» HOW TO COMPLETE THIS TASK: Go through the lines of the material and count the ones with the word "const". Give that count alone.

Start of Block

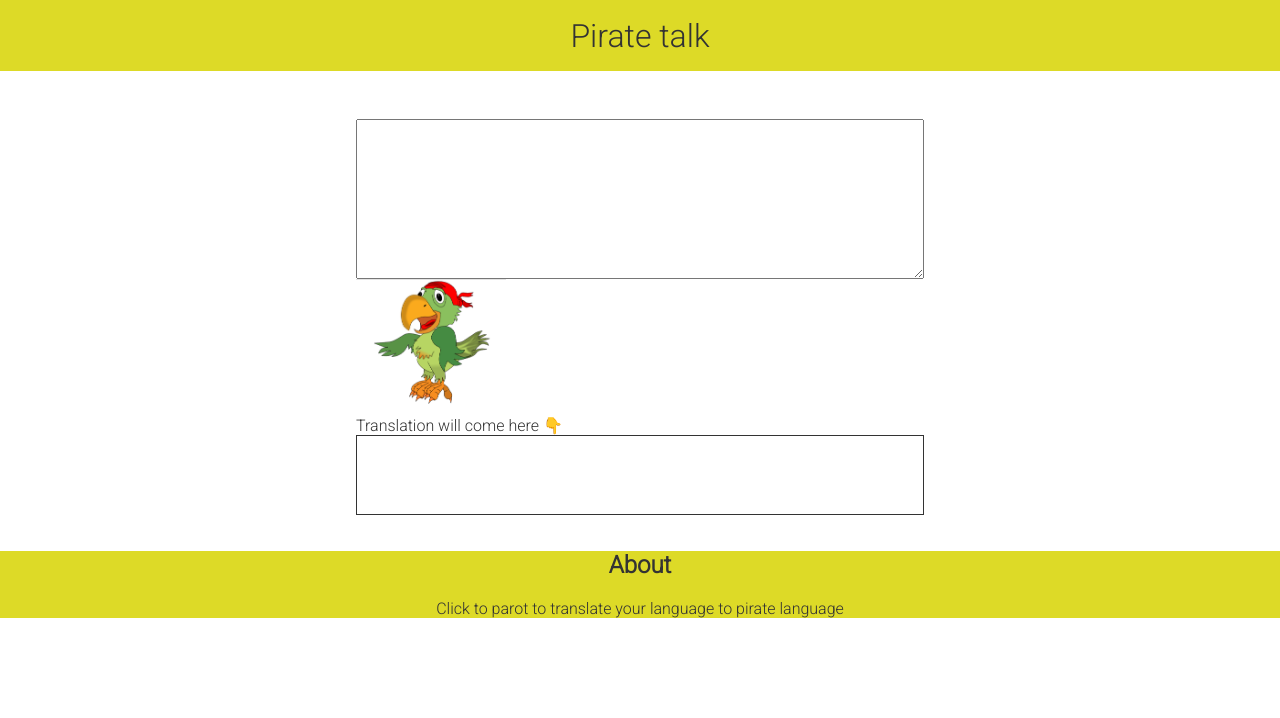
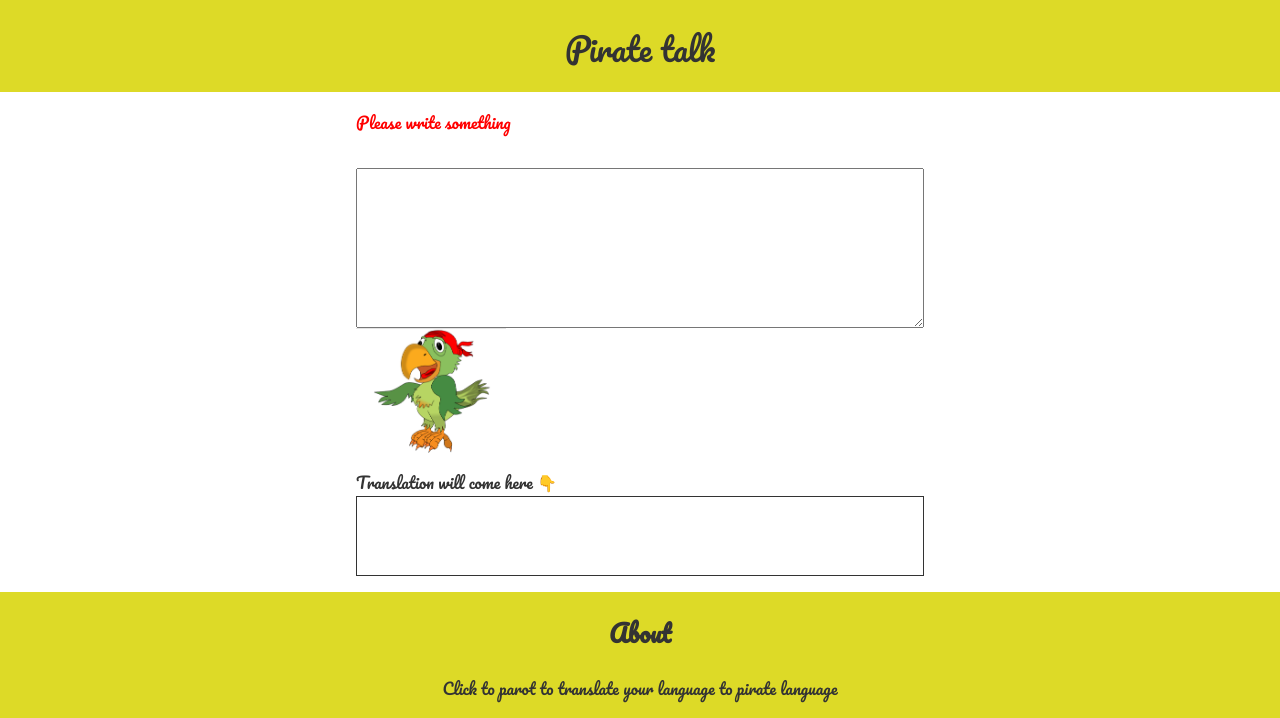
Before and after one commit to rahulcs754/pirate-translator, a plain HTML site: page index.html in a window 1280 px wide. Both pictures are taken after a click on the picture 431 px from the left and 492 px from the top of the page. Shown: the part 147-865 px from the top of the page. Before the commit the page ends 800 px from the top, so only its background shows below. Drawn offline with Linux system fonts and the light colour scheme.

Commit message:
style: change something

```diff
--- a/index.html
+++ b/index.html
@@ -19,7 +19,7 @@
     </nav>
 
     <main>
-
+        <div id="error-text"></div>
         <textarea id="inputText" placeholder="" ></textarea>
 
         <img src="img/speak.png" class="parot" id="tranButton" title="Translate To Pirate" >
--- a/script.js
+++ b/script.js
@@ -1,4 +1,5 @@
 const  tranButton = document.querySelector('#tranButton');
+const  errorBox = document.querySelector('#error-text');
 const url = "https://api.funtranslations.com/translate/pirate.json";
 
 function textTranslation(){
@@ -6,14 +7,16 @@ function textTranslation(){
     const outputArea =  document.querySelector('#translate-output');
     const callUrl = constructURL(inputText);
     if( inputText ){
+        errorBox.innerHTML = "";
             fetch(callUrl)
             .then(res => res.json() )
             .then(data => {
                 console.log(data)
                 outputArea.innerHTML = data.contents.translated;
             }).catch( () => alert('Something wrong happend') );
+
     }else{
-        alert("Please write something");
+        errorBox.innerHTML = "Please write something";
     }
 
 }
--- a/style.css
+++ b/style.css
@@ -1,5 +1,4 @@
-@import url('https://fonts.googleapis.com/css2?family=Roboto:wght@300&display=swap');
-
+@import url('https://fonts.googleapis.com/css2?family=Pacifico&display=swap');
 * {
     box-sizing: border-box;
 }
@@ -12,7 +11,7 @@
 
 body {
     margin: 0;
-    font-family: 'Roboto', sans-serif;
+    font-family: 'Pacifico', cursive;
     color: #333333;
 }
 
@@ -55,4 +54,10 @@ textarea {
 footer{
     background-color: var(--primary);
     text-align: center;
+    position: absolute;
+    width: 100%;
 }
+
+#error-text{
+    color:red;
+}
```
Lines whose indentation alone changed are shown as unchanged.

End of Block
Start of Block

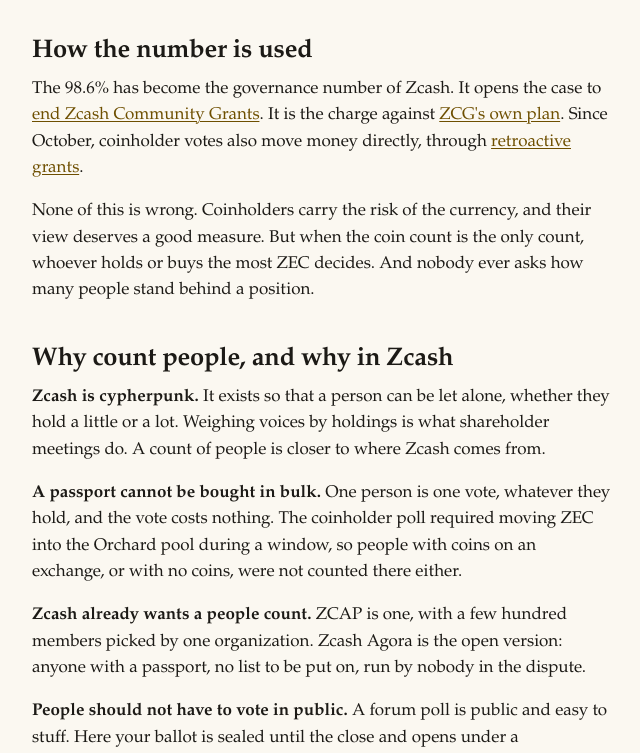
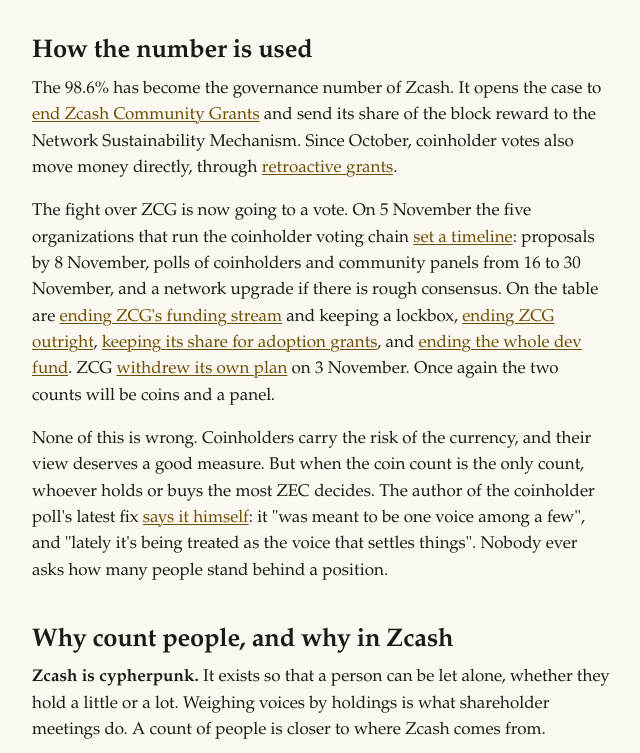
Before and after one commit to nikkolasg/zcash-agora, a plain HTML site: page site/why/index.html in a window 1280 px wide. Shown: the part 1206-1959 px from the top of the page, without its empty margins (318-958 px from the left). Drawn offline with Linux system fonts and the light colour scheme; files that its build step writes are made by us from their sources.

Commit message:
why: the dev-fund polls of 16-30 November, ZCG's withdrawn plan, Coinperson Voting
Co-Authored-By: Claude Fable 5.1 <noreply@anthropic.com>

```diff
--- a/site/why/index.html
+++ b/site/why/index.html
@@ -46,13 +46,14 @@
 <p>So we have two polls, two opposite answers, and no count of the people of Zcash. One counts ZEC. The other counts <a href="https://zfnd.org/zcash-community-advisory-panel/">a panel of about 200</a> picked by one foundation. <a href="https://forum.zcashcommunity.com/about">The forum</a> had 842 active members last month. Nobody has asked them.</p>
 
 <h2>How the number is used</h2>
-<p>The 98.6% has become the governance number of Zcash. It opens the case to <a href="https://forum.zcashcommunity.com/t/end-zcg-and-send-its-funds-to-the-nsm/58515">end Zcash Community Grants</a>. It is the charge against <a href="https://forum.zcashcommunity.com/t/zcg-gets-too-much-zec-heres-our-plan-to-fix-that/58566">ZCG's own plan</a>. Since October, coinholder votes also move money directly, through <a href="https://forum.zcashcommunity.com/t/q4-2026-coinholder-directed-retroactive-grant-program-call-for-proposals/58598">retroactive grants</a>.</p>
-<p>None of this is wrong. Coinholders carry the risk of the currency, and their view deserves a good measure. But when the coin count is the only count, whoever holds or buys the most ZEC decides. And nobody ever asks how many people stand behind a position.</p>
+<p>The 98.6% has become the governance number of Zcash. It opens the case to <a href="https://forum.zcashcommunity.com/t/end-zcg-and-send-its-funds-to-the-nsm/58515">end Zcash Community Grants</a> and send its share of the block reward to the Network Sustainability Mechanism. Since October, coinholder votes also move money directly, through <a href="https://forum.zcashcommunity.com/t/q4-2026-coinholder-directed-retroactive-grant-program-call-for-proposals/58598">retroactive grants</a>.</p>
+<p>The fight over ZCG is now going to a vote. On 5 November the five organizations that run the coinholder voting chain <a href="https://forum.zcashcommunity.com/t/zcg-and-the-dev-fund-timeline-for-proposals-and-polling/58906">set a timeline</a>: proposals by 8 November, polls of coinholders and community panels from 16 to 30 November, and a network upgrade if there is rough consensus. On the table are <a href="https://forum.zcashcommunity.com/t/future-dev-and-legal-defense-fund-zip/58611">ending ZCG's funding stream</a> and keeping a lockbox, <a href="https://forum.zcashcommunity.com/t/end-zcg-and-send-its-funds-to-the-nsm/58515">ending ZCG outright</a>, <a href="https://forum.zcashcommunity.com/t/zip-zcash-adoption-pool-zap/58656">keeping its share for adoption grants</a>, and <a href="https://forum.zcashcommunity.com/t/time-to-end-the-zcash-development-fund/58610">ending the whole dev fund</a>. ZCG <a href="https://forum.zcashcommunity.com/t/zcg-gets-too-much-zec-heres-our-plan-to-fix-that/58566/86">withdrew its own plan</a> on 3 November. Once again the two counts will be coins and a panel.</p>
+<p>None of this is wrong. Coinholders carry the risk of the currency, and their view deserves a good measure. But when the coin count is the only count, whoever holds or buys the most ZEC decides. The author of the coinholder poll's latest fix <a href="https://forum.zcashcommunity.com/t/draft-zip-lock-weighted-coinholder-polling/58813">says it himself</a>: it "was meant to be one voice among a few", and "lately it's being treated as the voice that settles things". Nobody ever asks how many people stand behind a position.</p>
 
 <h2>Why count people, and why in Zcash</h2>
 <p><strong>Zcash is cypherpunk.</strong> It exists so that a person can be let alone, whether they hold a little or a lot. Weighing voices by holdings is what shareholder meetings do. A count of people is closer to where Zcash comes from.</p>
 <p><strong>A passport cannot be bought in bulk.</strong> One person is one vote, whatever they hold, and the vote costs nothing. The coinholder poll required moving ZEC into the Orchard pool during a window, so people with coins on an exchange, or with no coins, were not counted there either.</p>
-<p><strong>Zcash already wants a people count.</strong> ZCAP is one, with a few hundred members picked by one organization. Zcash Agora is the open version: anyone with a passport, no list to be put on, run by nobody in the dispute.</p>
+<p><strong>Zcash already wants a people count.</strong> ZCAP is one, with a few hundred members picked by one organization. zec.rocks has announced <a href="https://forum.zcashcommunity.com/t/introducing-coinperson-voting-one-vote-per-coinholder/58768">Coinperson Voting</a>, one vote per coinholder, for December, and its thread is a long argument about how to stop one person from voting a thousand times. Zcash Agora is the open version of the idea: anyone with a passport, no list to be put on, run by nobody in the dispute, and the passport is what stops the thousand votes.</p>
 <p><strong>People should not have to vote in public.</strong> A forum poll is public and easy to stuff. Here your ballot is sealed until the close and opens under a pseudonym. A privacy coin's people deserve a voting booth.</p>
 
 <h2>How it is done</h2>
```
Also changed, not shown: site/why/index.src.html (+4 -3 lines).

End of Block

» RESPONSE BELOW: 5